By Benito Vila
“So what’s it all mean?” and “Why do we have to learn this stuff?” are common refrains from kids in school at every level.
Parents and educators are always hesitant to tell the truth in answering the first question, that it all means little unless it’s applied and practiced. And few are willing to answer the second unless they have had the joy of discovery, taking the most arcane bits of information and finding a use for them.
This year’s Ross seniors have shown that they are already gaining insight on both questions. Currently there are 52 senior projects on exhibit in the Ross Gallery and the Ross Senior Building, running the gamut from “Map-matics” to “Off the Grid”.
In “Map-matics”, Moss Turpan tracks personal and group behavior in 17 smartly designed posters; in “Off the Grid”, Sylvia Channing and Karen Sanchez chronicle their experience in doing their best to live without modern conveniences.
On the whole, this savvy class, the first brought up entirely in the all-new world of iPhones, iPods and iMacs, demonstrates a comfort with those communication tools and has submitted an inventive set of projects born of equal parts effort, creativity and angst.
According to the project syllabus, The Ross School senior projects are intended to “be the culmination of a student’s learning experience.” It is hoped that students should come away with “a deeper insight into themselves as learners and producers.”
Among the standout projects are five raising over $40,000 for charities and causes, several pointing out the illogic of ignoring world hunger, climate change and successful indigenous cultures, and several more making comment on the media, fashion and cultural trends that have become so familiar to them.
Many are visually unexpected, such as “Urbanism: A Rebirth of City Planning”, in which Jennifer Ortiz models an efficient urban center on the shores of Georgica Pond and the David Hume-inspired “Simulacra” by Hannah Baker which presents memories in much the random way we recall them.
Some are straightforward but insightful nonetheless, two examples being Nathaniel Oppenheimer’s “Government, Inc.: Financial Aspects of Political History” and Miles Kozatach’s “Flexible Minimalism in Furniture Design.”

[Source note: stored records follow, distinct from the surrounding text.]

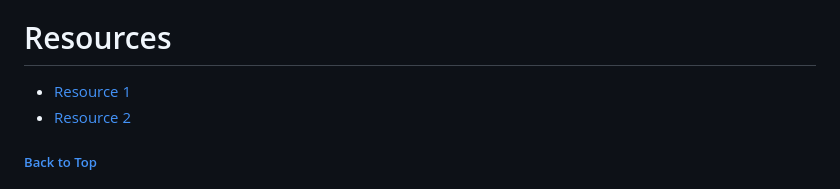
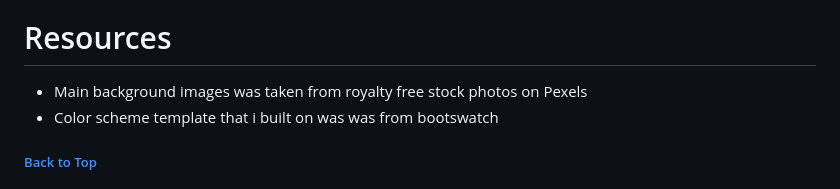
Before and after one commit to Patrick5009/disneyland_ride_tracker, a Markdown page: README.md, the part around the change. Rendered like a GitHub page.

```diff
--- a/README.md
+++ b/README.md
@@ -435,8 +435,8 @@ The Python files were validated using the Code Institute Python Linter to ensure
 
 
 # Resources
-- [Resource 1](#)
-- [Resource 2](#)
+- Main background images was taken from royalty free stock photos on Pexels
+- Color scheme template that i built on was was from bootswatch
 ##### [ Back to Top ](#table-of-contents)
 # Credits and Acknowledgements
 ## Images
```
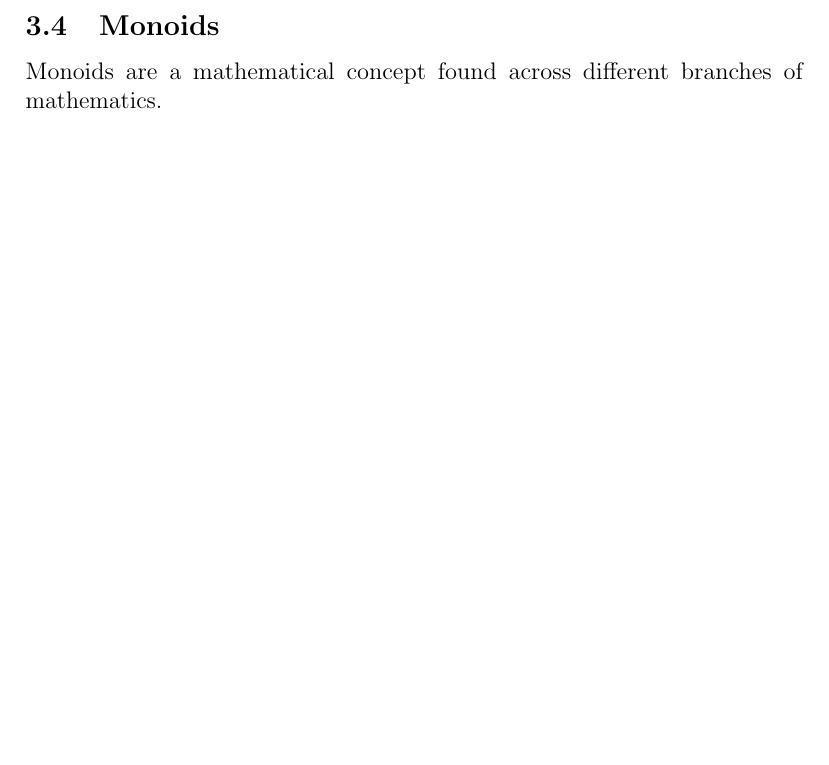
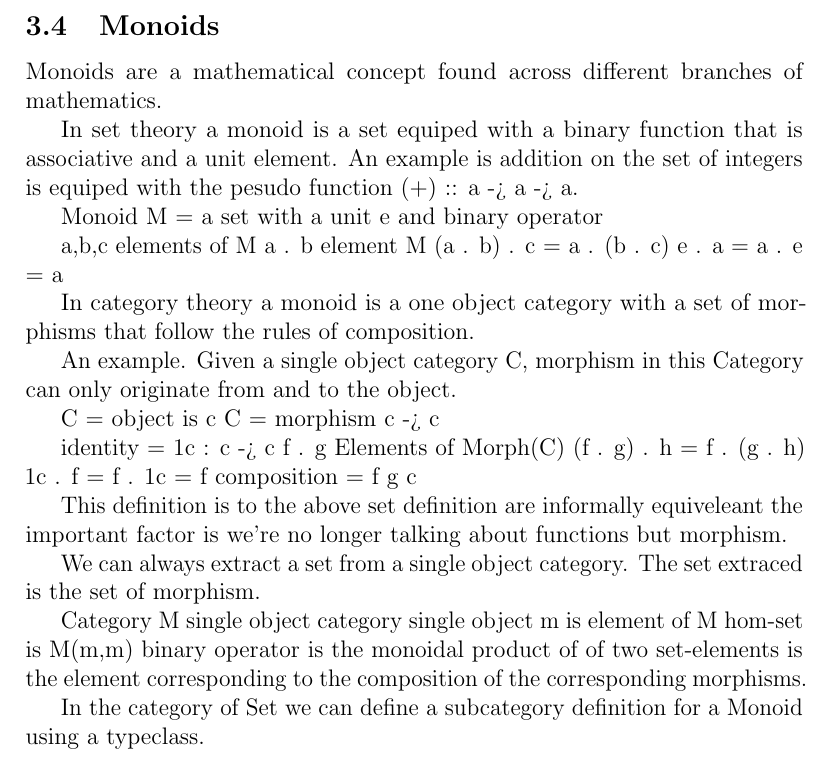
Before and after one commit to kvwatkins/Categories, a LaTeX document (main.tex): part of page 6 of 6, cut so that both start at the same text, the shorter picture padded with empty space. Compiled offline with pdfLaTeX.

Commit message:
Finished Monoids

```diff
--- a/main.tex
+++ b/main.tex
@@ -167,4 +167,41 @@ Example type signatures and their interpretation
 
 Monoids are a mathematical concept found across different branches of mathematics.
 
+%Set Theory
+In set theory a monoid is a set equiped with a binary function that is associative and a unit element. An example is addition on the set of integers is equiped with the pesudo function (+) :: a -> a -> a.
+
+Monoid M = a set with a unit e and binary operator
+
+a,b,c elements of M
+a . b element M
+(a . b) . c = a . (b . c)
+e . a = a . e = a
+
+%Category Theory
+In category theory a monoid is a one object category with a set of morphisms that follow the rules of composition.
+
+An example. Given a single object category C, morphism in this Category can only originate from and to the object.
+
+C = object is c
+C = morphism c -> c
+
+identity = 1c : c -> c
+f . g Elements of Morph(C)
+(f . g) . h = f . (g . h)
+1c . f = f . 1c = f
+composition = f g c
+
+This definition is to the above set definition are informally equiveleant the important factor is we're no longer talking about functions but morphism.
+
+We can always extract a set from a single object category. The set extraced is the set of morphism.
+
+Category M single object category
+single object m is element of M
+hom-set is M(m,m)
+binary operator is the monoidal product of of two set-elements is the element corresponding to the composition of the corresponding morphisms.
+
+
+In the category of Set we can define a subcategory definition for a Monoid using a typeclass.
+
+
 \end{document}
```
Also changed, not shown: main.pdf, 2 other files.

None seem to draw visitors in the way “The Wanderers of the Desert” does, Lorcan Jowers installing a full Bedouin tent in the Senior Building lobby, complete with the typical artifacts of that nomadic tribe.
A more detailed overview of the Ross seniors’ work is available on ross.org under the “news” tab. The presentations are available for viewing until mid-March.